10. Price Checks – To lure applicants into a trade deal, fraudsters will offer a price just below fair market value of the goods. Three banks in Bahrain issued LCs in favour of a beneficiary registered in Netherland Antilles who maintained an account with a bank in Vienna. Complying documents covering shipment of “light weight aerated blocks” by truck from Kuwait to Bahrain at a price just below market price were presented but the importers became suspicious as they never received the cargo. When asked, the Kuwaiti trucking company revealed that they never issued the transport documents. As all three banks are members of the ICC Bahrain Trade Finance Forum, I suggested they do not pay. Later, we worked closely with the importers to seek injunctions from a Bahraini court restraining the issuing banks from effecting payments. We decided to disclose the fraud information to the presenting bank in Austria which, fortunately, supported the Bahraini banks as it did not want to be a party to fraudulent transactions.
11. Atypical Goods – There are instances when goods requested under an LC are not as per the applicant’s known business line. I have refused several such LCs. Some examples: A pharmaceutical company requesting an LC for import of marble slabs from India to UK; an IT company receiving an export LC for import of clothing; a textiles trader requesting an LC for import of onions.
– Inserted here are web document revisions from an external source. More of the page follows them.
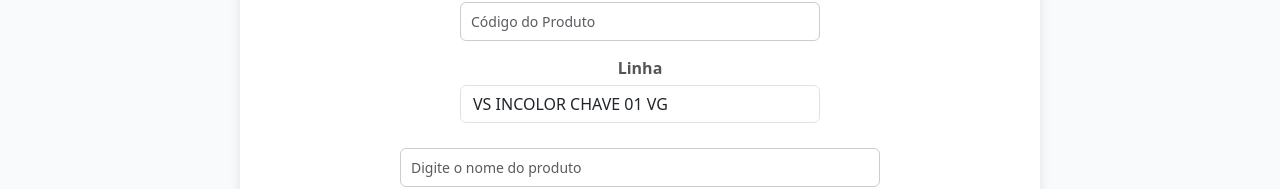
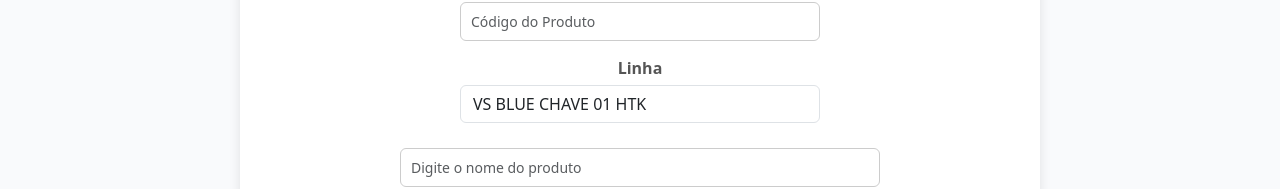
Before and after one commit to RenanSanti/front-systemWebReal, a React (Vite) app: page /produto in a window 1280 px wide. Shown: the part 434-623 px from the top of the page. Built offline with nearby package versions, Linux system fonts and the light colour scheme; no server answers.

Commit message:
ajuste select de linha

```diff
--- a/src/App.jsx
+++ b/src/App.jsx
@@ -28,7 +28,7 @@ function App() {
     //material: "RESINA",
     tipoLente:"VISAO SIMPLES",
     tipoMaterial: "RESINA",
-    linha: "VS AR CHAVE 01",
+    linha: "",
     grauEsferico: "-000",
     grauCilindrico: "-000",
     quantidade: "",
@@ -152,7 +152,7 @@ function App() {
         nome: "",
         tipoLente: "VISAO SIMPLES",
         tipoMaterial: "RESINA",
-        linha: "VS BLUE CHAVE 01 HTK",
+        linha: "",
         grauEsferico: "-000",
         grauCilindrico: "-000",
         quantidade: "",
--- a/src/componente/Produto.jsx
+++ b/src/componente/Produto.jsx
@@ -56,7 +56,7 @@ function Produto({ botao, produtoSelecionado, atualizarProdutoSelecionado, cadas
               id="linha"
                 name="linha"
                 className="form-control"
-                value={produtoSelecionado.linha || ""}
+                value={produtoSelecionado.linha || "VS BLUE CHAVE 01 HTK"}
                 onChange={atualizarProdutoSelecionado}
 
             >
```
That an LC applicant should be known to be dealing with the goods purportedly to be imported under the LC was included as a checkpoint in an advisory released by the regulators in Bahrain under Money Laundering Regulation Act when it was first promulgated in Bahrain.
12. Shipments that Make No Economic Sense – I strongly feel that trade finance bankers should review the LC structure to ascertain whether there is reasonable commercial sense in the underlying transaction, otherwise there could possibly be a fraud. In one situation, I had cautioned a bank about an LC request for USD 4m in favour of a Singapore-based beneficiary who presumably maintained stocks of ingredients for medicines in a highly sophisticated air-conditioned warehouse in perfect hygienic conditions as per Health Ministry guidelines in Dubai for shipment to Abu Dhabi by truck. The company went bust in just two years with USD multi-hundred millions of outstanding debts to its bankers.
13. Exceptionally Large Value LCs – An exporting company with an average size of shipment of USD 100,000 received an LC for USD 9m from a bank in Libya. Due diligence revealed that the scale of exporter’s business operations in UAE was inconsistent with the size of the LC.
I could share additional experiences and instances that I have encountered in my trade finance banking career. It can be never ending. However, I earnestly hope that some of the instances of red flags that I have described would assist some trade finance bankers to be able to detect and stop a fraudulent transaction. If it does even in one case, this purpose has been worthwhile.
TFG would like to thank Documentary Credit World (DCW) and the Institute of International Banking Law & Practice (IIBLP) for their cooperation and partnership with this article.